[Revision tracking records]
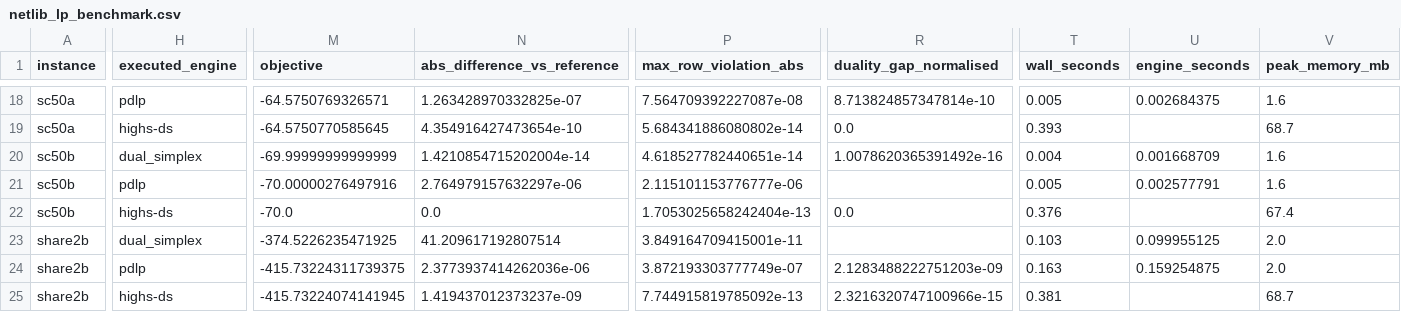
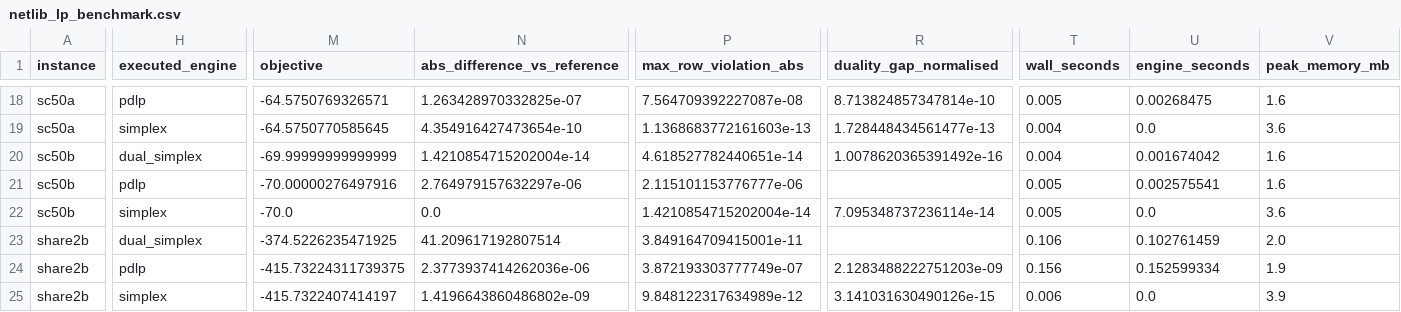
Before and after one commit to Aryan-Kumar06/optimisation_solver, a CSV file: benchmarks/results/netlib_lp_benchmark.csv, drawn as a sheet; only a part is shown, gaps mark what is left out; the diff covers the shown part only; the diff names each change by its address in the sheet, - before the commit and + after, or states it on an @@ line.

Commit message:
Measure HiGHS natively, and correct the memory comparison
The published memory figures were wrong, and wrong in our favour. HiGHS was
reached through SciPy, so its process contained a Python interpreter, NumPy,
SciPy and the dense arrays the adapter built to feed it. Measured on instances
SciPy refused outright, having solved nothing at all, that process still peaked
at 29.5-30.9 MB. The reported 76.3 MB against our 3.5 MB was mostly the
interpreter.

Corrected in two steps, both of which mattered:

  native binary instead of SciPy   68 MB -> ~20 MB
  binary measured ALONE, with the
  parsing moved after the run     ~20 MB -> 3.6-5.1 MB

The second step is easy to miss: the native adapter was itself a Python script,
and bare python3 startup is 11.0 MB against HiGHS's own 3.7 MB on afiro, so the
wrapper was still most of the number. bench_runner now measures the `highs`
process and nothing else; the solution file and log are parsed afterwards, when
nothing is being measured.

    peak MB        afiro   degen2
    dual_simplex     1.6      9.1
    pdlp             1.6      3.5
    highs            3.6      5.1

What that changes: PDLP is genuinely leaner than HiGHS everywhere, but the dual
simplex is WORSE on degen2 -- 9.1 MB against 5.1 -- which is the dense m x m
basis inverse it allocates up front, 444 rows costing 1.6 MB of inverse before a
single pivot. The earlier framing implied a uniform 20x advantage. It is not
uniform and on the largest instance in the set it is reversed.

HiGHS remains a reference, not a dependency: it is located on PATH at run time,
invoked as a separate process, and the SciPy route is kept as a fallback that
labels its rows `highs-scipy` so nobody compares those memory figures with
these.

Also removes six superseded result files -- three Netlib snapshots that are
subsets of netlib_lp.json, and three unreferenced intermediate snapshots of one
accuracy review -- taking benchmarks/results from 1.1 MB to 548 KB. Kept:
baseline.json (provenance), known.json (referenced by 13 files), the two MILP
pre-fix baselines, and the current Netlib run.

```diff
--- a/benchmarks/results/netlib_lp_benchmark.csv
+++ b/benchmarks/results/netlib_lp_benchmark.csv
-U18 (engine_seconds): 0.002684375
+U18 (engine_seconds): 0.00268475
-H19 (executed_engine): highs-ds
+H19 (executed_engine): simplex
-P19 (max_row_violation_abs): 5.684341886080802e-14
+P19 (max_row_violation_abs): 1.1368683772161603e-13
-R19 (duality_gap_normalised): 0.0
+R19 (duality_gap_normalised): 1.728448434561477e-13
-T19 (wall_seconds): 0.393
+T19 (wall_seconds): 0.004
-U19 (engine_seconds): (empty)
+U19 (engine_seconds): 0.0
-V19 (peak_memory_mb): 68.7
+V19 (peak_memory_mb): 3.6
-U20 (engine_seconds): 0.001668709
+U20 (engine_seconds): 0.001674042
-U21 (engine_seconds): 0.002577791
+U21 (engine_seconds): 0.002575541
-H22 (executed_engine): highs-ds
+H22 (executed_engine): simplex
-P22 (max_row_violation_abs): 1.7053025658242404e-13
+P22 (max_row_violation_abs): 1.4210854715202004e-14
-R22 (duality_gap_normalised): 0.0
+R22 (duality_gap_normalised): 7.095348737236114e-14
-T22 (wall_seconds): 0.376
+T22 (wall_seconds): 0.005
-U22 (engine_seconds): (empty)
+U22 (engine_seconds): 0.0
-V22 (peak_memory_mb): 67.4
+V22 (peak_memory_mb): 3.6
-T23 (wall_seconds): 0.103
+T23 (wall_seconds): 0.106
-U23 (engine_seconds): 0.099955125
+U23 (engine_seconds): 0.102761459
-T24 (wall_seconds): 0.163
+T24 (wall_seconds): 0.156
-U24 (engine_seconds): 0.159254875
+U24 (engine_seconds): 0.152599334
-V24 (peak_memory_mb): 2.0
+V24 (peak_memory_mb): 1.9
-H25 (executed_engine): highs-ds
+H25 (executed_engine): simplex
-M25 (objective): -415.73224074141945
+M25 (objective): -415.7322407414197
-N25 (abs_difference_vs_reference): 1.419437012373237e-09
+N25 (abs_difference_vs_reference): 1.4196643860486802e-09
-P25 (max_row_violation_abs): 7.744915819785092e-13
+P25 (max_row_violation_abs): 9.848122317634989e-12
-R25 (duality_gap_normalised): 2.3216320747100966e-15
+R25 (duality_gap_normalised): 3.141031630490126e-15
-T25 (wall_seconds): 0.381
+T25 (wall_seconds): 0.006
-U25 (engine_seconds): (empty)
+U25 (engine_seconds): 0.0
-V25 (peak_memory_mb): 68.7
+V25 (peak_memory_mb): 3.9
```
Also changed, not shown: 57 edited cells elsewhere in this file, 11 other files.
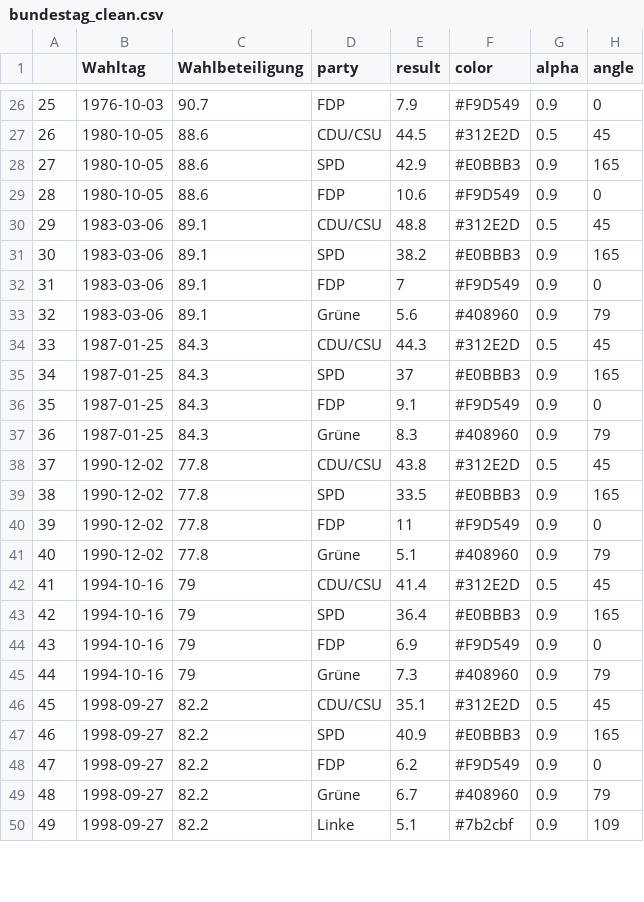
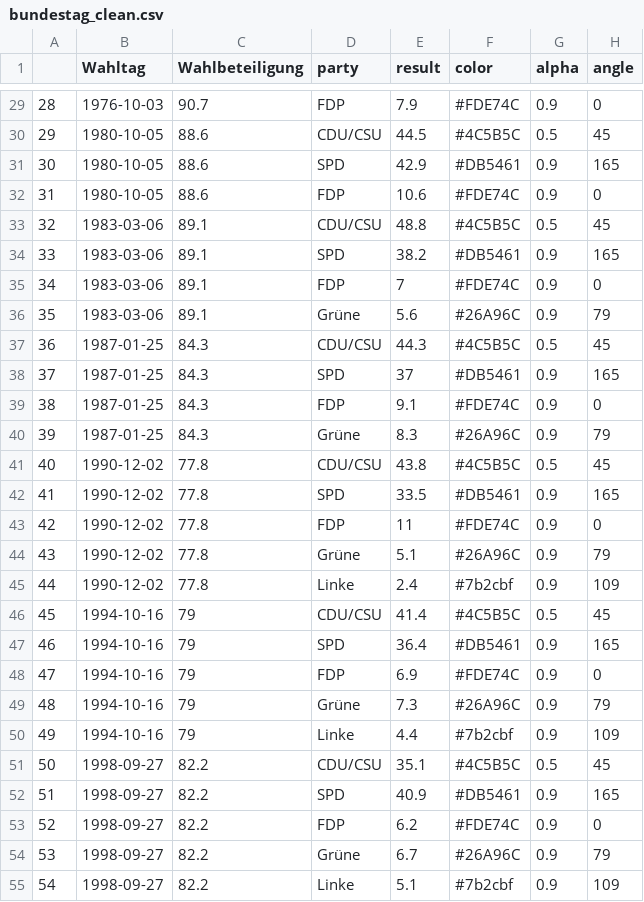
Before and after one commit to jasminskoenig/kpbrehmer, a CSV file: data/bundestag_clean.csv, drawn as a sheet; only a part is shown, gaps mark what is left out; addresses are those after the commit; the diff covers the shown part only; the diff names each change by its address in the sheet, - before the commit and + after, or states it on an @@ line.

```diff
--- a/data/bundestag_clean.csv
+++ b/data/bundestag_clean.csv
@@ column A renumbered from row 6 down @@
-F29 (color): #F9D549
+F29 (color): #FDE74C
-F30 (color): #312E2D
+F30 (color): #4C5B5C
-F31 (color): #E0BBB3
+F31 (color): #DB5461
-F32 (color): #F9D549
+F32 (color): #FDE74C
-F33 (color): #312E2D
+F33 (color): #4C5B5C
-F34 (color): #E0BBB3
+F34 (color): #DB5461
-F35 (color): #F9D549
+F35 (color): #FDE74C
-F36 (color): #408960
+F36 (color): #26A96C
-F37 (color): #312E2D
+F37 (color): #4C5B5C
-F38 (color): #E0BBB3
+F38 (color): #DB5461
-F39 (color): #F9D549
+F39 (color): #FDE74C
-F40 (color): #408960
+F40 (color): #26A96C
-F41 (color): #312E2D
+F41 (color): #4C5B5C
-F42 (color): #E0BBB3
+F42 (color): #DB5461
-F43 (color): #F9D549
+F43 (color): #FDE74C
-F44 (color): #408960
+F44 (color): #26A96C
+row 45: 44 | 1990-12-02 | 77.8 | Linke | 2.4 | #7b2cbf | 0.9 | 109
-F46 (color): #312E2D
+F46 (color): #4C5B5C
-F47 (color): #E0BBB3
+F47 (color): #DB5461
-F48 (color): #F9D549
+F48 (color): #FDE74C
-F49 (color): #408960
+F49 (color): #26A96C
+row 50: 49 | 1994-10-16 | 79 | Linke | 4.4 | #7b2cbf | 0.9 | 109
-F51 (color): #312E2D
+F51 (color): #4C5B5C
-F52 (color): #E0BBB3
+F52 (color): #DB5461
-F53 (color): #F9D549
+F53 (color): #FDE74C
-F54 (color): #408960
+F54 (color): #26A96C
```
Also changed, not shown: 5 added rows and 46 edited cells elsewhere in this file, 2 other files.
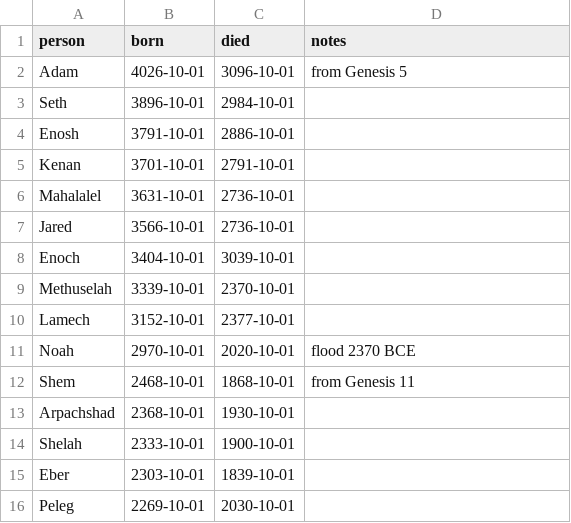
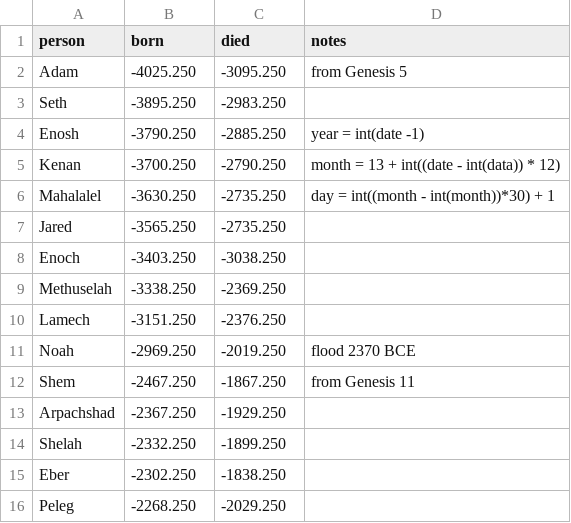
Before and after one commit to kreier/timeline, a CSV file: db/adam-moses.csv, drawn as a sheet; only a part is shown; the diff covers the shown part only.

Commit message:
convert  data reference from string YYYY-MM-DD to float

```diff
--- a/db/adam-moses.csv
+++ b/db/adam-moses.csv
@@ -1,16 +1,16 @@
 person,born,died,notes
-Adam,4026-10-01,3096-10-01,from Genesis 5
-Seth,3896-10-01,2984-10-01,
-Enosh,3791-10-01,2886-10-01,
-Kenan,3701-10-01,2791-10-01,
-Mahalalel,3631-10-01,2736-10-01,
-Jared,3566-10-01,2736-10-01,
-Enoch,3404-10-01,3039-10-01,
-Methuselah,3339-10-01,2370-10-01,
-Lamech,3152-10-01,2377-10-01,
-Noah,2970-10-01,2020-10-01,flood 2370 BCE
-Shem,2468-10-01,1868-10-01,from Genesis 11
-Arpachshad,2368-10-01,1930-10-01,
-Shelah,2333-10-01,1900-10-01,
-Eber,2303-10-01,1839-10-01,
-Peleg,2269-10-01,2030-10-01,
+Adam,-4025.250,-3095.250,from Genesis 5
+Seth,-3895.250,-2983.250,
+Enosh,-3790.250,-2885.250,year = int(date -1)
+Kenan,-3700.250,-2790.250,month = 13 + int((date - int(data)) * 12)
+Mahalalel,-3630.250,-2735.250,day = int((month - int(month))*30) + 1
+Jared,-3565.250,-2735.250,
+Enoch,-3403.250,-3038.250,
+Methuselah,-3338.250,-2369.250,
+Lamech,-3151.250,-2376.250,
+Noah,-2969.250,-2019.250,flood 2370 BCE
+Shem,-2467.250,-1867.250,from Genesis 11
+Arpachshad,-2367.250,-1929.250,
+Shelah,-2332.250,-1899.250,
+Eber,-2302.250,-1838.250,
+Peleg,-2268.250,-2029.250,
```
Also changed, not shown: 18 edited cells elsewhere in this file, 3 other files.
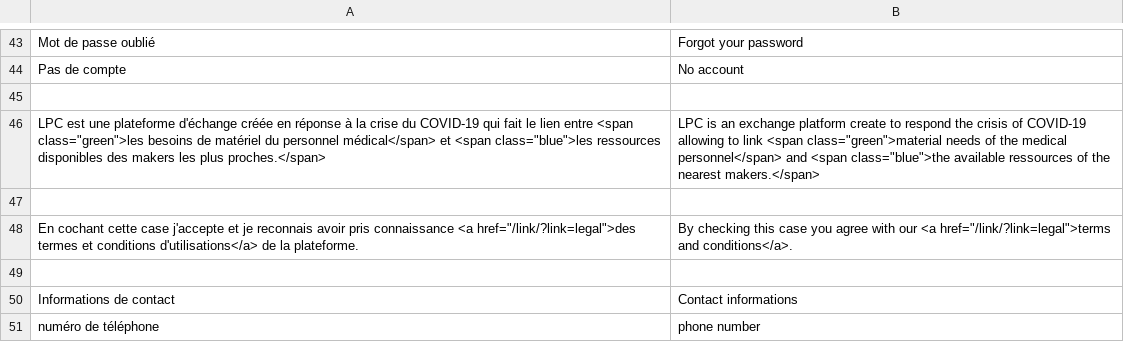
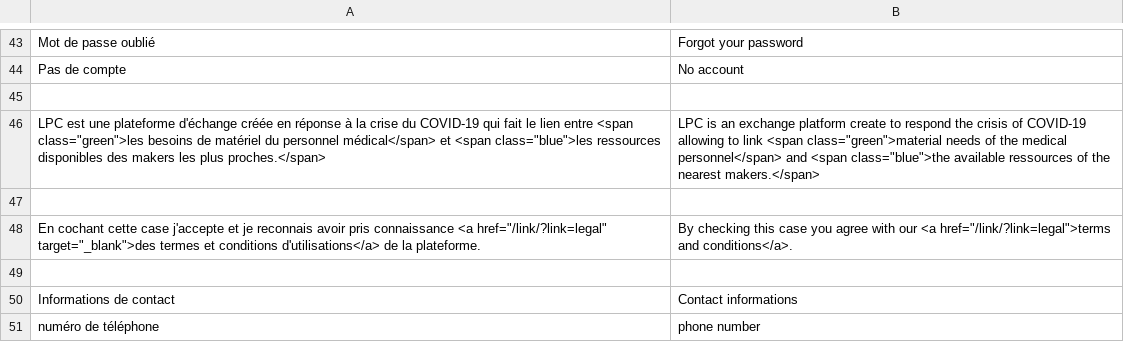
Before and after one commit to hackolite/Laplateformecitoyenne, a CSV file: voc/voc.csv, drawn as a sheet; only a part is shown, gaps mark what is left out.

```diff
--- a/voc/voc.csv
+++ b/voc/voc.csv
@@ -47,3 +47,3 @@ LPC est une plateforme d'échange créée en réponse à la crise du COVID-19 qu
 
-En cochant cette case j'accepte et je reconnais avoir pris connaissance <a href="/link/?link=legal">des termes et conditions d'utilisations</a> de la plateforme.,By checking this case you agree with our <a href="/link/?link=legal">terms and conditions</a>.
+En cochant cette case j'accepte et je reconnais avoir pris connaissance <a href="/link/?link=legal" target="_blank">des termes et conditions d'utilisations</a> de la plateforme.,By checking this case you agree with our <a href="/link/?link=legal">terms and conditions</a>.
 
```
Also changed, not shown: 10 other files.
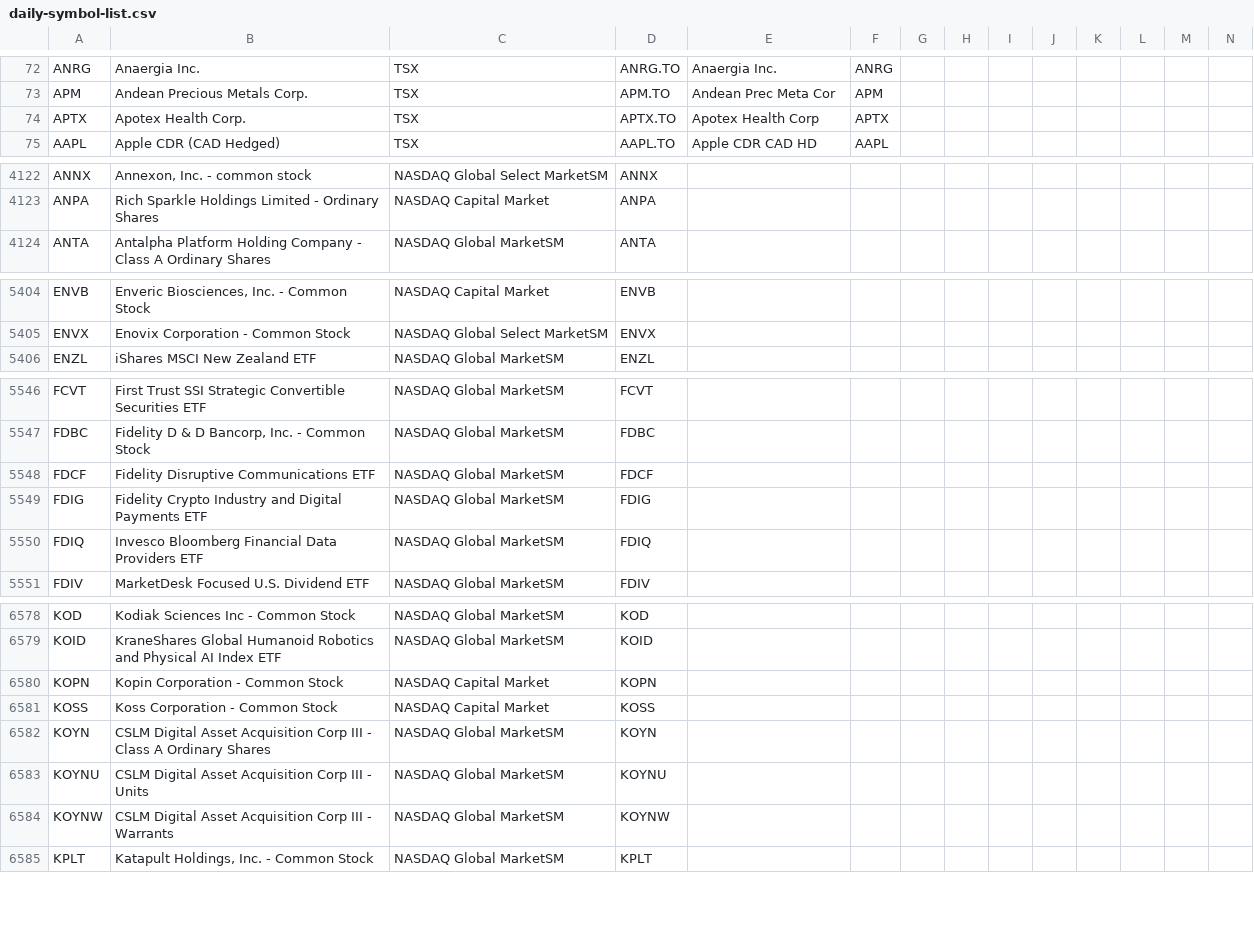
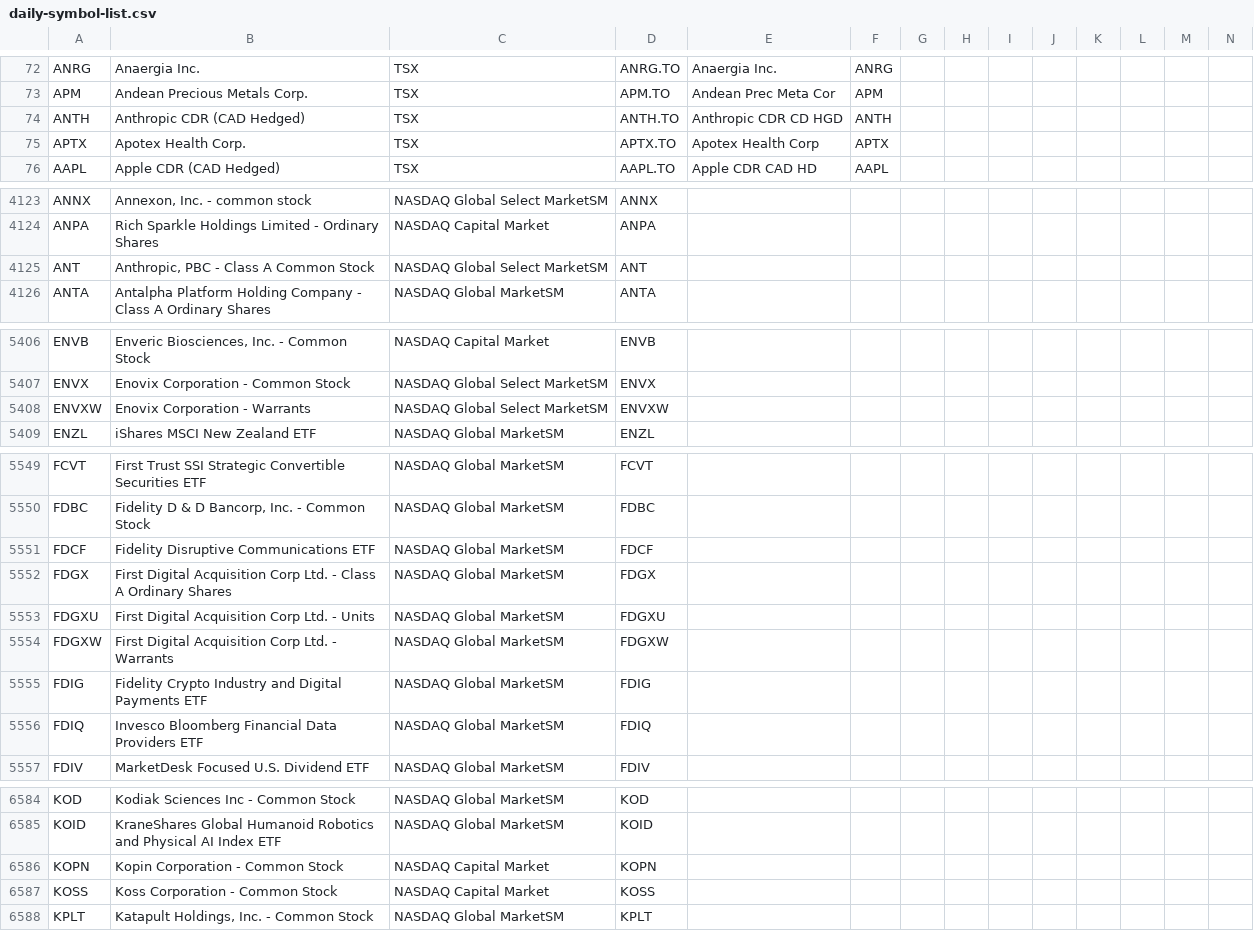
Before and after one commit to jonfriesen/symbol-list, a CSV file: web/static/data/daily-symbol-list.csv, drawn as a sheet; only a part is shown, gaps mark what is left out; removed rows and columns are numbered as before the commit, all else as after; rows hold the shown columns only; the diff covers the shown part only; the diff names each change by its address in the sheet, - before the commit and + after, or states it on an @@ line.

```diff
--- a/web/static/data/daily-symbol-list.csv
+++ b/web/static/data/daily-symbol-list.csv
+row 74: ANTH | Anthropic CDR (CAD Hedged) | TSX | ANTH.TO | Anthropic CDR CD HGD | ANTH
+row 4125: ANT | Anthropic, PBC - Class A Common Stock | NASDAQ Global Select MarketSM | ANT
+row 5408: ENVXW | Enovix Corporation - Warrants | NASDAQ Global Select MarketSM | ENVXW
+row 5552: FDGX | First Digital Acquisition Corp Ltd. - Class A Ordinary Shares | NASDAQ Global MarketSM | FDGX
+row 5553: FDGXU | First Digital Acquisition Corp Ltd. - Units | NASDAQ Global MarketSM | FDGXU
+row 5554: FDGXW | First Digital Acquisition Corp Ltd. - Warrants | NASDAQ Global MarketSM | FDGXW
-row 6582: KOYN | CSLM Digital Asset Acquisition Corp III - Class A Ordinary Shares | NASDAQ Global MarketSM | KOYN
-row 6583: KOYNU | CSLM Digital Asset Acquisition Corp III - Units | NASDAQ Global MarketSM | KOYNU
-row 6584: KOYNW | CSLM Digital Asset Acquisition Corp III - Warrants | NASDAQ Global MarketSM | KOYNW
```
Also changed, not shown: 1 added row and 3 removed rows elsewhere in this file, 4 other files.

TASK OBJECTIVE: Within these records, how many lines include the word "Global"? The reply should be that number alone.

OUTPUT OF THE TASK: 8